Participants: Forty children (33 to 42 months) with nonsyndromic cleft palate participated in the study. Twenty children (Group 1) were less lexically advanced and younger (mean age = 11 months) and 20 children (Group 2) were more lexically advanced and older (mean age = 15 months) when palatal surgery was performed.
Main outcome measures: Samples of the children's spontaneous speech were compared on 11 speech production measures (e.g., size of consonant inventory, total consonants correct, % correct for manner of articulation categories, compensatory articulation usage, etc.). Next, listeners rated a 30-second sample of each child's connected speech for articulation proficiency and hypernasality, separately, using direct magnitude estimation (DME).
Results: Group differences were noted for 4 of the 11 speech production measures. Children in Group 1 exhibited larger consonant inventories (and true consonant inventories) and more accurate production of nasals and liquids compared to children in Group 2. On the DME task, significant group differences were found for ratings of articulation proficiency and hypernasality.
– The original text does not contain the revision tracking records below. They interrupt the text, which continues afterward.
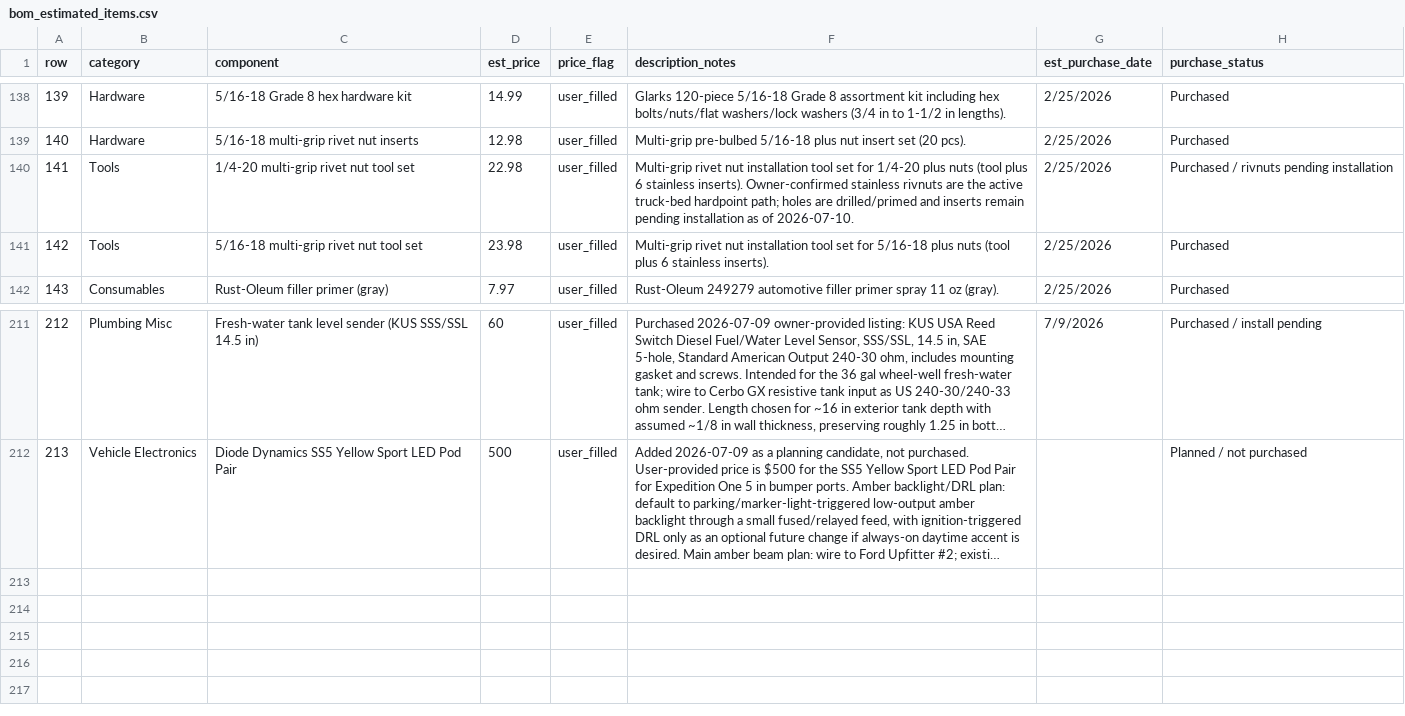
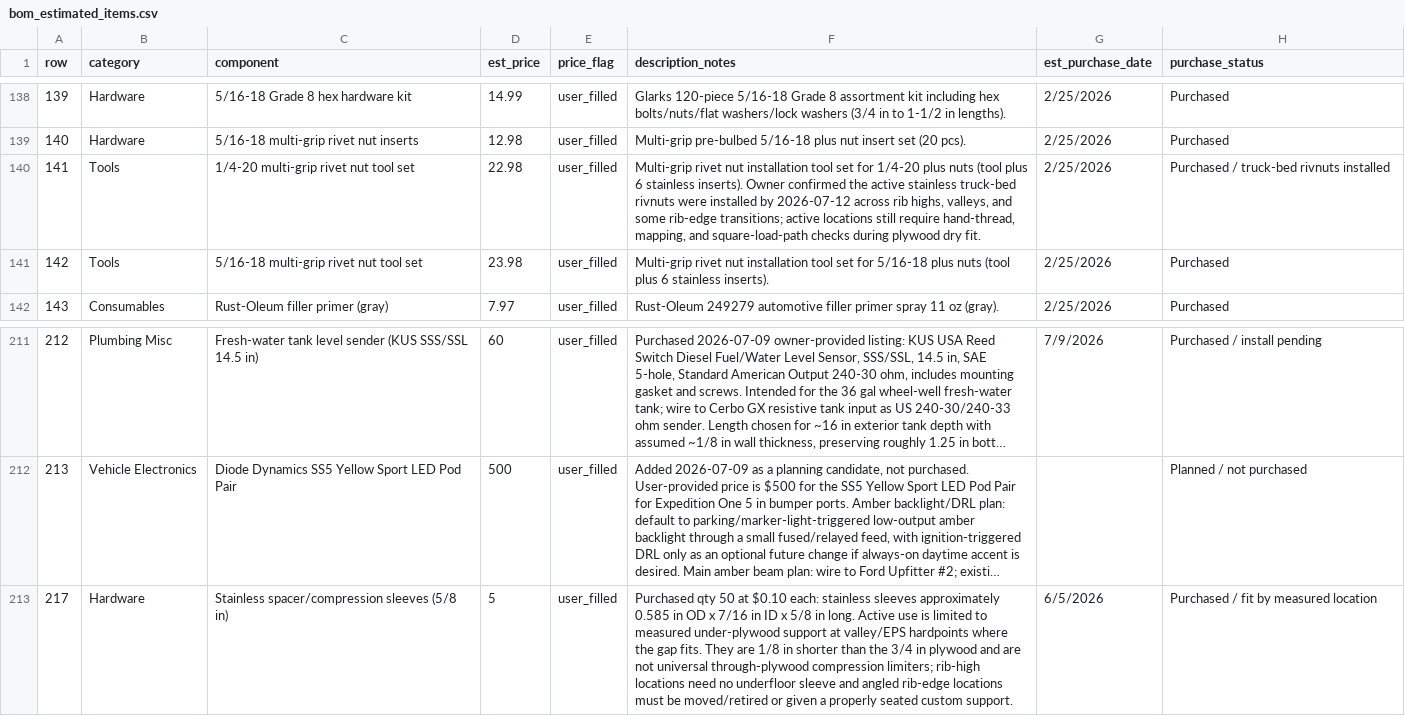
Before and after one commit to DataDaneDev/HiatusBuild, a CSV file: bom/bom_estimated_items.csv, drawn as a sheet; only a part is shown, gaps mark what is left out; long unchanged cells end in …; the diff names each change by its address in the sheet, - before the commit and + after, or states it on an @@ line.

Commit message:
Record installed rivnuts and sleeve routing

```diff
--- a/bom/bom_estimated_items.csv
+++ b/bom/bom_estimated_items.csv
-F140 (description_notes): …stainless inserts). Owner-confirmed stainless rivnuts are the active truck-bed hardpoint path; holes are drilled/primed and inserts remain pending installation as of 2026-07-10.
+F140 (description_notes): …stainless inserts). Owner confirmed the active stainless truck-bed rivnuts were installed by 2026-07-12 across rib highs, valleys, and some rib-edge transitions; active locations still require hand-thread, mapping, and square-load-path checks during plywood dry fit.
-H140 (purchase_status): Purchased / rivnuts pending installation
+H140 (purchase_status): Purchased / truck-bed rivnuts installed
+row 213: 217 | Hardware | Stainless spacer/compression sleeves (5/8 in) | 5 | user_filled | Purchased qty 50 at $0.10 each: stainless sleeves approximately 0.585 in OD x 7/16 in ID x 5/8 in long. Active use is limited to measured under-plywood support at valley/EPS hardpoints where the gap fits. They are 1/8 in shorter than the 3/4 in plywood and are not universal through-plywood compression limiters; rib-high locations need no underfloor sleeve and angled rib-edge locations must be moved/retired or given a properly seated custom support. | 6/5/2026 | Purchased / fit by measured location
```
Also changed, not shown: 11 other files.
Children in Group 1 exhibited better articulation and less hypernasality than children in Group 2.
Conclusions: The findings suggested that children who were less lexically advanced and younger at the time of palatal surgery exhibited better articulation and resonance outcomes at 3 years of age.